Provided records:
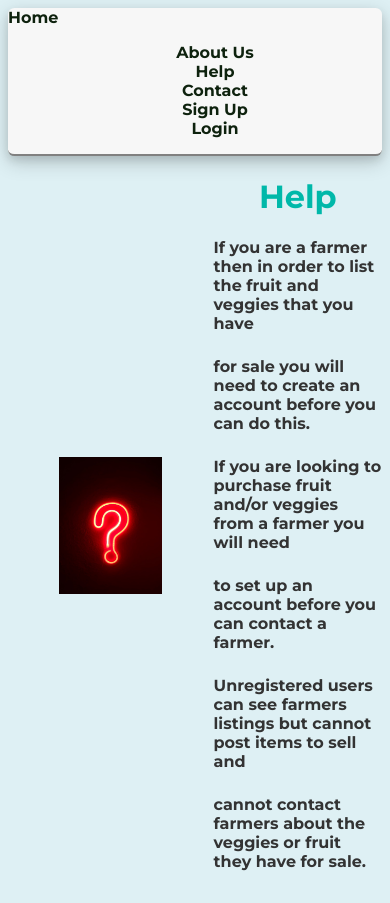
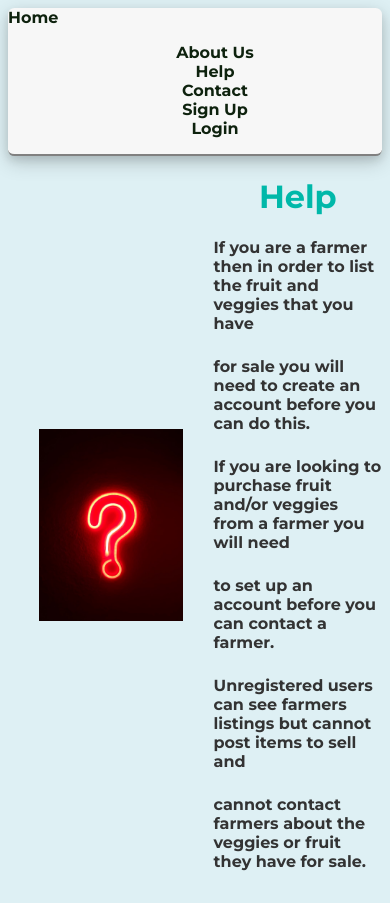
Before and after one commit to chingu-voyages/v46-tier3-team-33, a React (Vite) app in the folder frontend/: page /Help in a window 390 px wide. Built offline with nearby package versions, Linux system fonts and the light colour scheme; no server answers; a web font is replaced by a local one.

Commit message:
Adjusted the width of .help-image to 70% within a media query for medium screens (up to 1024 pixels) to optimize the layout.

```diff
--- a/frontend/src/components/Pages/help/help.css
+++ b/frontend/src/components/Pages/help/help.css
@@ -1,5 +1,5 @@
 .container {
-    padding:20px;
+  padding: 20px;
   display: flex;
   flex-direction: column;
   align-items: center;
@@ -10,7 +10,6 @@
   display: flex;
   align-items: center;
   justify-content: center;
-
 }
 
 .help-image {
@@ -20,3 +19,9 @@
   height: auto;
   width: 50%;
 }
+
+@media screen and (max-width: 1024px) {
+  .help-image {
+    width: 70%;
+  }
+}
```
Lines whose indentation alone changed are shown as unchanged.
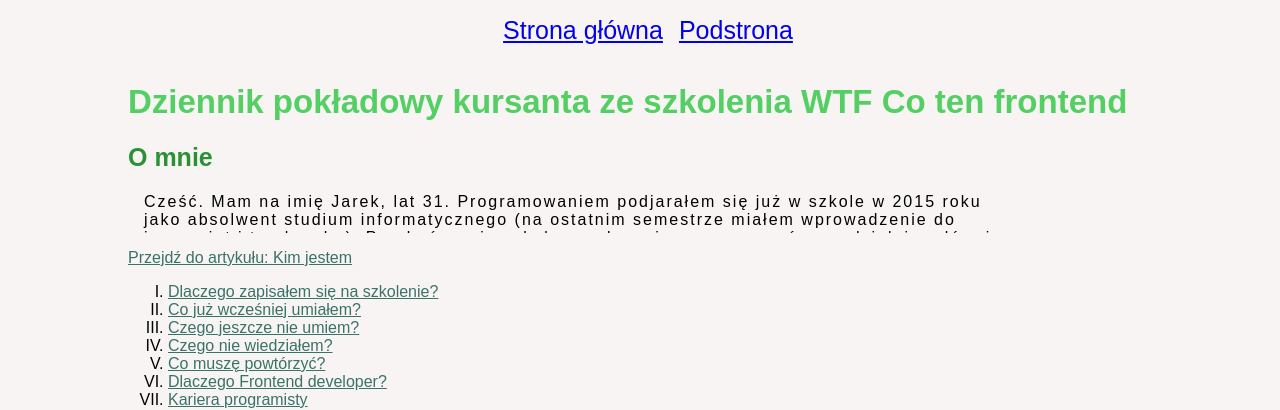
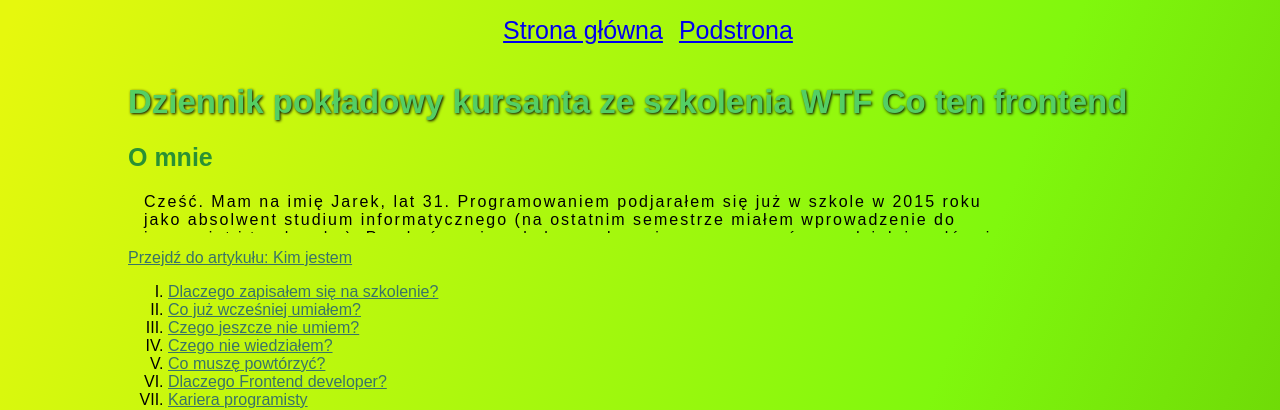
Before and after one commit to jaruto7/my-homepage, a plain HTML site: page index.html in a window 1280 px wide. Shown: the top 410 px of the page. Drawn offline with Linux system fonts and the light colour scheme; a web font is replaced by a local one.

Commit message:
Add gradient background and attach to body

```diff
--- a/css/style.css
+++ b/css/style.css
@@ -5,7 +5,7 @@ html, body {
 }
 
 body {
-  background-color: #f8f4f4;
+  background-image: linear-gradient( 111.2deg,  rgba(230,248,13,1) 0.9%, rgba(128,248,13,1) 52.5%, rgba(103,205,4,1) 78.2%, rgba(44,151,13,1) 99.2% );
   font-family: Arial, sans-serif;
 }
 
@@ -39,6 +39,7 @@ body {
 .main-header__title {
   color: rgb(84, 207, 100);
   font-size: 33px;
+  text-shadow: 1px 1px 3px black;
 }
 
 /* ABOUT SECTION */
```
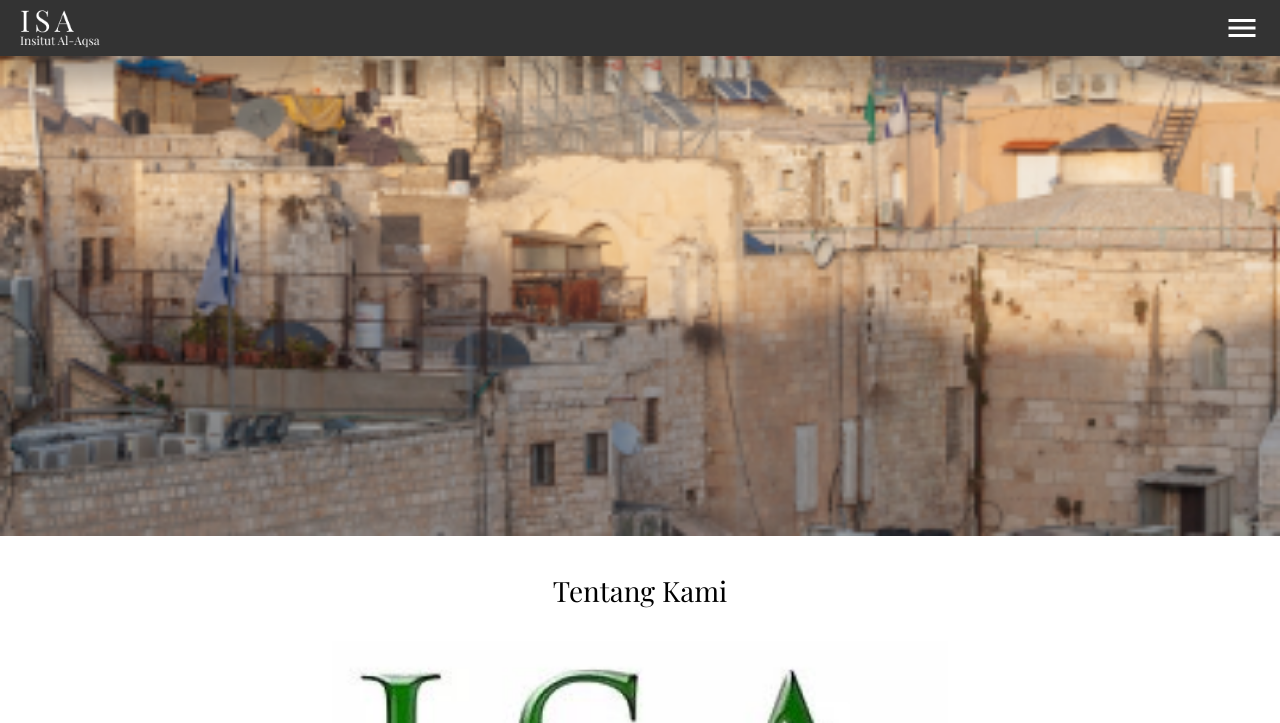
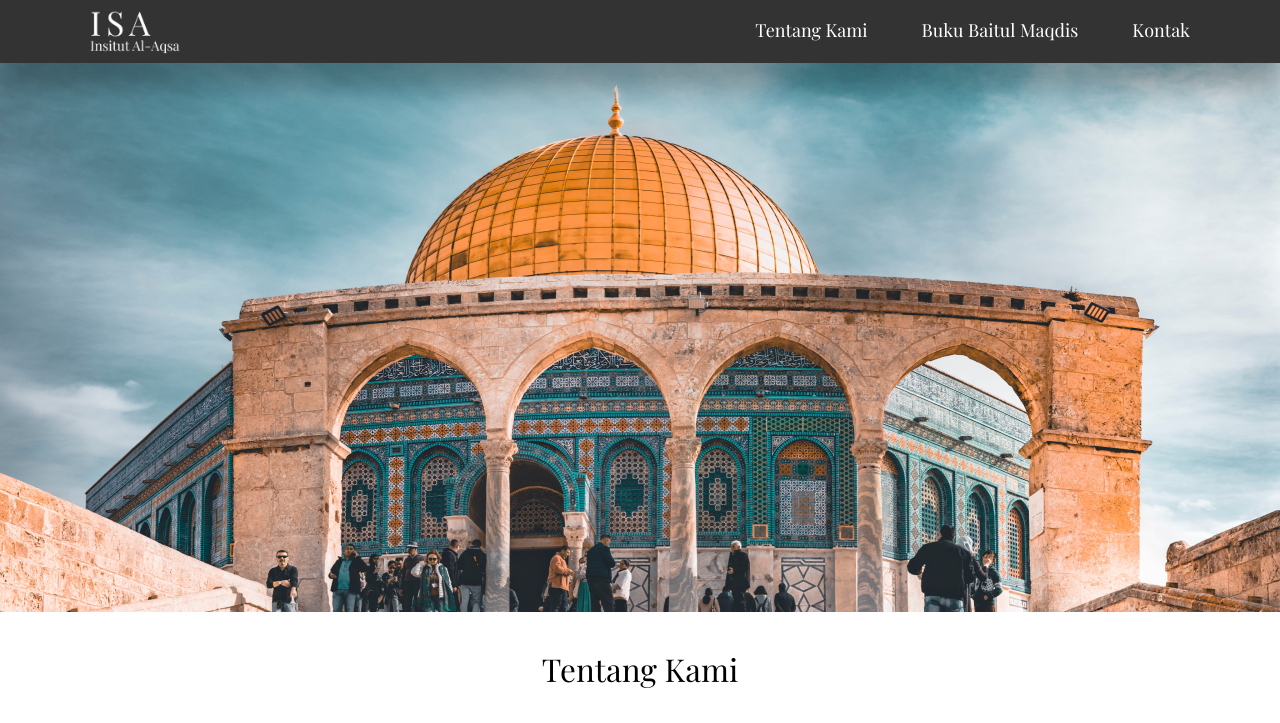
Before and after one commit to nhardiansa/tugas-web-dasar-dicoding, a plain HTML site: page index.html in a window 1280 px wide. Shown: the top 723 px of the page. Drawn offline with nearby package versions, Linux system fonts and the light colour scheme.

Commit message:
membuat bagian desktop untuk navbar dan banner

```diff
--- a/assets/style.css
+++ b/assets/style.css
@@ -3,12 +3,14 @@
   padding: 0;
   box-sizing: border-box;
   font-family: "Playfair Display", serif;
+
+  scroll-behavior: smooth;
 }
 
 .container {
   display: flex;
   justify-content: space-between;
-  margin-inline: 1.25rem;
+  margin-inline: 1.25em;
 }
 
 nav {
@@ -197,3 +199,47 @@ footer p {
   margin-top: 1em;
   text-align: center;
 }
+
+@media only screen and (min-width: 768px) {
+  html {
+    font-size: 18px;
+  }
+
+  svg {
+    display: none;
+  }
+
+  .container {
+    padding-inline: 3.75em;
+  }
+
+  nav ul {
+    display: flex;
+    align-items: center;
+    list-style: none;
+  }
+
+  nav ul li {
+    margin-left: 3em;
+    padding-top: 0.27em;
+  }
+
+  nav ul a {
+    color: #fff;
+    text-decoration: none;
+  }
+
+  nav ul a:hover {
+    color: rgb(206, 206, 206);
+  }
+
+  .banner-mobile {
+    display: none;
+  }
+
+  .banner-desktop {
+    display: block;
+    width: 100%;
+    padding-top: 2.5em;
+  }
+}
--- a/index.html
+++ b/index.html
@@ -52,16 +52,16 @@
             />
           </svg>
           <ul>
-            <li><a href="#">Tentang Kami</a></li>
-            <li><a href="#">Buku Baitul Maqdis</a></li>
-            <li><a href="#">Kontak</a></li>
+            <li><a href="#about">Tentang Kami</a></li>
+            <li><a href="#books">Buku Baitul Maqdis</a></li>
+            <li><a href="#contact">Kontak</a></li>
           </ul>
         </div>
       </nav>
       <ul class="dropdown">
-        <li><a href="#">Tentang Kami</a></li>
-        <li><a href="#">Buku Baitul Maqdis</a></li>
-        <li><a href="#">Kontak</a></li>
+        <li><a href="#about">Tentang Kami</a></li>
+        <li><a href="#books">Buku Baitul Maqdis</a></li>
+        <li><a href="#contact">Kontak</a></li>
       </ul>
       <img
         src="assets/img/baitul maqdis potrait.png"
```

Assigned task: Across all of the material above, how many lines contain the word "padding"? Only the number should be given.

Result for this task: 6